Here’s how to keep your Android phone secure.

How to Make Android Secure Possible

Here are 12 ways to keep  your Android device safe. Many of these are pretty simple, but security is really more about doing safe things every time than fancy complicated security tricks.

  • 1. Avoid dodgy public WiFi networks
  • 2. Set a screen lock
  • 3. Lock individual apps & media
  • 4. Keep Android & apps uptodate
  • 5. Don’t download apps outside Google Play
  • 6. Manage app permissions
  • 7. Set up user accounts
  • 8. Be careful what information you share
  • 9. Set up remote tracking & wiping
  • 10. Back up Android
  • 11. Encrypt Android
  • 12. Use a secure messaging app

Sorry, there are no polls available at the moment.

1. Avoid dodgy public WiFi networks

Smartphones and tablets are mobile devices, which means we are as likely to use them in a cafe or pub as we are our own homes. Provided free WiFi is available, of course. Just don’t fall into the trap of jumping on to an unsecured wireless network just so you can take advantage of a free internet connection when out and about – whoever is providing that free internet connection may be taking a great deal more from you in return.

2. Set a screen lock

Setting up a screen lock is the simplest way to protect Android when your phone or tablet falls into the wrong hands. These days you can set a PINlock, patternlock, passwordlock and, if your device supports it, a fingerprint or eye scanner lock. It’s so easy to do you really have no excuse.

3. Lock individual apps & media

You can add an extra layer of protection to your apps by locking down those you really wouldn’t want to get into the wrong hands with an app such as AppLock.

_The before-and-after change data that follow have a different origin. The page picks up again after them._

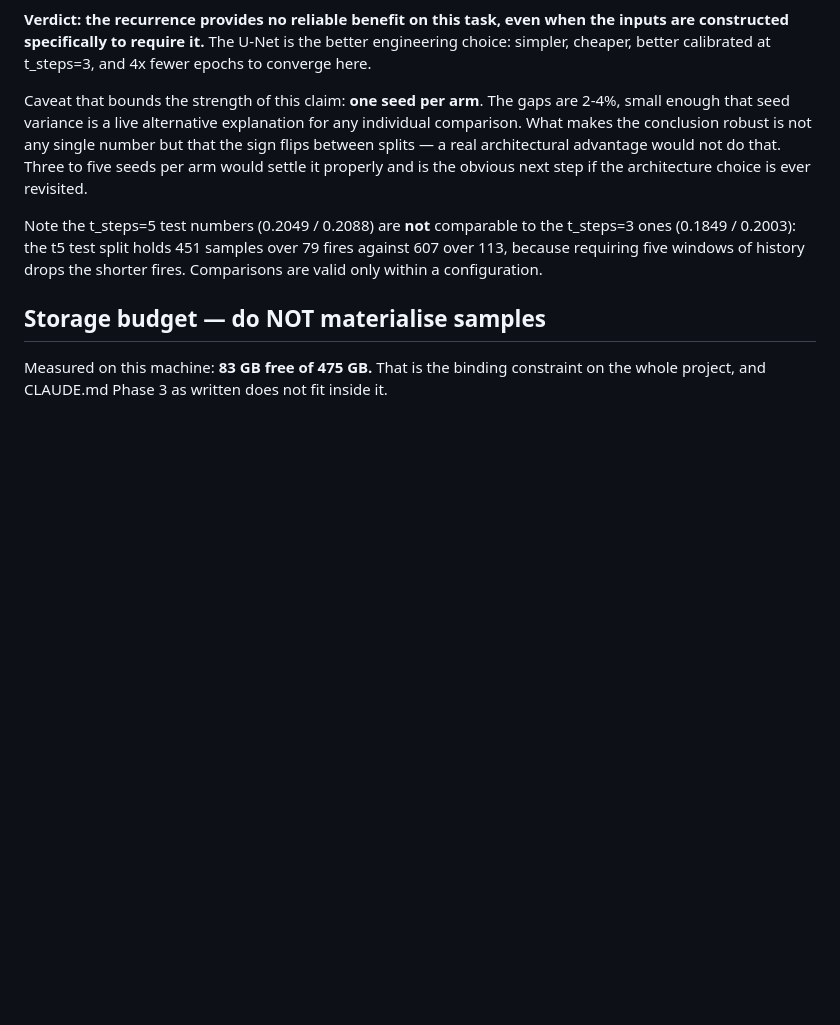
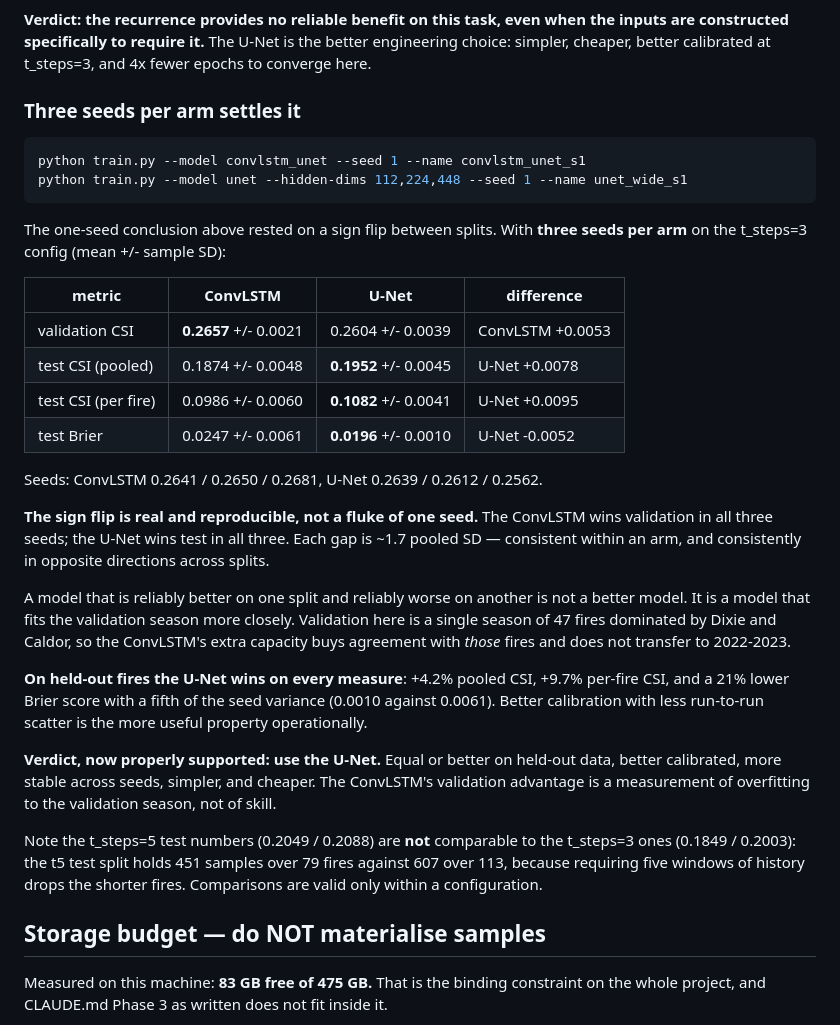
Before and after one commit to JJoy1219/FireSpread, a Markdown page: README.md, the part around the change. GitHub-like rendering; blank space fills up the shorter version.

Commit message:
Three seeds per arm: the val/test sign flip is reproducible, U-Net wins
The earlier architecture conclusion rested on one seed per arm and a sign flip
between splits. Three seeds each on the t_steps=3 config (mean +/- sample SD):

  validation CSI     ConvLSTM 0.2657 +/- 0.0021   U-Net 0.2604 +/- 0.0039
  test CSI pooled    ConvLSTM 0.1874 +/- 0.0048   U-Net 0.1952 +/- 0.0045
  test CSI per-fire  ConvLSTM 0.0986 +/- 0.0060   U-Net 0.1082 +/- 0.0041
  test Brier         ConvLSTM 0.0247 +/- 0.0061   U-Net 0.0196 +/- 0.0010

The ConvLSTM wins validation in all three seeds; the U-Net wins test in all
three. Each gap is ~1.7 pooled SD, so both directions are consistent within an
arm and consistently opposed across splits. The flip is a reproducible property
of the two architectures on this data, not seed noise.

A model reliably better on one split and reliably worse on another is not
better; it fits the validation season more closely. Validation is a single
season of 47 fires dominated by Dixie and Caldor, so the ConvLSTM's extra
capacity buys agreement with those fires and does not transfer to 2022-2023.

On held-out fires the U-Net wins on every measure: +4.2% pooled CSI, +9.7%
per-fire CSI, and a 21% lower Brier score with a fifth of the seed variance
(0.0010 against 0.0061). Verdict: use the U-Net.

````diff
--- a/README.md
+++ b/README.md
@@ -1061,11 +1061,41 @@ fails to replicate on held-out fires.
 constructed specifically to require it.** The U-Net is the better engineering choice: simpler,
 cheaper, better calibrated at t_steps=3, and 4x fewer epochs to converge here.
 
-Caveat that bounds the strength of this claim: **one seed per arm**. The gaps are 2-4%, small
-enough that seed variance is a live alternative explanation for any individual comparison. What
-makes the conclusion robust is not any single number but that the sign flips between splits — a
-real architectural advantage would not do that. Three to five seeds per arm would settle it
-properly and is the obvious next step if the architecture choice is ever revisited.
+### Three seeds per arm settles it
+
+```bash
+python train.py --model convlstm_unet --seed 1 --name convlstm_unet_s1
+python train.py --model unet --hidden-dims 112,224,448 --seed 1 --name unet_wide_s1
+```
+
+The one-seed conclusion above rested on a sign flip between splits. With **three seeds per arm**
+on the t_steps=3 config (mean +/- sample SD):
+
+| metric | ConvLSTM | U-Net | difference |
+|---|---|---|---|
+| validation CSI | **0.2657** +/- 0.0021 | 0.2604 +/- 0.0039 | ConvLSTM +0.0053 |
+| test CSI (pooled) | 0.1874 +/- 0.0048 | **0.1952** +/- 0.0045 | U-Net +0.0078 |
+| test CSI (per fire) | 0.0986 +/- 0.0060 | **0.1082** +/- 0.0041 | U-Net +0.0095 |
+| test Brier | 0.0247 +/- 0.0061 | **0.0196** +/- 0.0010 | U-Net -0.0052 |
+
+Seeds: ConvLSTM 0.2641 / 0.2650 / 0.2681, U-Net 0.2639 / 0.2612 / 0.2562.
+
+**The sign flip is real and reproducible, not a fluke of one seed.** The ConvLSTM wins validation
+in all three seeds; the U-Net wins test in all three. Each gap is ~1.7 pooled SD — consistent
+within an arm, and consistently in opposite directions across splits.
+
+A model that is reliably better on one split and reliably worse on another is not a better model.
+It is a model that fits the validation season more closely. Validation here is a single season of
+47 fires dominated by Dixie and Caldor, so the ConvLSTM's extra capacity buys agreement with
+*those* fires and does not transfer to 2022-2023.
+
+**On held-out fires the U-Net wins on every measure**: +4.2% pooled CSI, +9.7% per-fire CSI, and
+a 21% lower Brier score with a fifth of the seed variance (0.0010 against 0.0061). Better
+calibration with less run-to-run scatter is the more useful property operationally.
+
+**Verdict, now properly supported: use the U-Net.** Equal or better on held-out data, better
+calibrated, more stable across seeds, simpler, and cheaper. The ConvLSTM's validation advantage is
+a measurement of overfitting to the validation season, not of skill.
 
 Note the t_steps=5 test numbers (0.2049 / 0.2088) are **not** comparable to the t_steps=3 ones
 (0.1849 / 0.2003): the t5 test split holds 451 samples over 79 fires against 607 over 113,
````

Not only does this let you toggle on and off a PINlock for individual apps such as Facebook and Gmail, but it has a secure fault for hiding photos and video that shouldn’t be seen by prying eyes.

4. Keep Android & apps uptodate

Android- and app updates don’t just bring newfeatures, but also bug fixes and patches to security vulnerabilities.

5. Don’t download apps outside GooglePlay

Google has no control over apps outside its app store, so only those who really know what they’re doing should even think about side loading, and doing so only from trustedsources.

6. Manage app permissions

A benefit of downloading apps only from GooglePlay is that it will tell you which permissions an app requires before you install it, and if you have a recent version of Android you’ll also be prompted to accept permissions as and when they are required.

Since AndroidLollipop we’ve been able to set up multiple user accounts on tablets, and more recently on phones. If you are going to be sharing your device with another family member, a colleague or a friend, you can give them access to only the parts of your Android that you are willing to let them see.

8. Be careful what information you share

We’ve often complained that people are sharing too much information on social media, such as publicizing the fact they are going abroad for a week on Facebook and leaving their home vulnerable to burglars (don’t do that), but with Android you may find you’re sharing too much information with yourself.

9. Set up remote tracking & wiping

Device Manager is an excellent tool for tracking down and, if necessary, wiping a lost or stolen Androidphone or tablet. It’s a free app for your phone or tablet from GooglePlay, but can also be accessed on any web browser in which you are signed into a Google account.

10. Back up Android

It’s not just the fact that our data might get into the wrong hands when our device is lost or stolen that it worrying – it’s also the fact it will no longer be in our hands. Backingup Android is essential, and in doing so you can tie everything to your Google account rather than a piece of hardware that could break at any point.

11. Encrypt Android

Those wanting to secure their Android device will more than likely have spotted the encryption option in Settings > Security > Encryption. This scrambles all the data on the phone apps, media and more until you put in the decryption password, which you will need to do every time you turn it on.

12. Use a secure messaging app

Where do your text messages go once they’ve left your phone, and can others snoop on them? That all depends on the service you are using.

Popular instant messaging service Whats App now offers endtoend encryption.

Things To Consider Before Buying A New SmartPhone

Wireless charging: what is? how it works? compatible phones and more.

5 Android Accessibility Settings Everyone Should Be Using

Best Samsung smartphone ever!? Galaxy Note 9

12 apps you should remove in your phone right now.

Also read: Cell Phone Unlocking codes

Source: techadvisor

Factory Unlock Service

 

Share:

Leave a Comment

Your email address will not be published.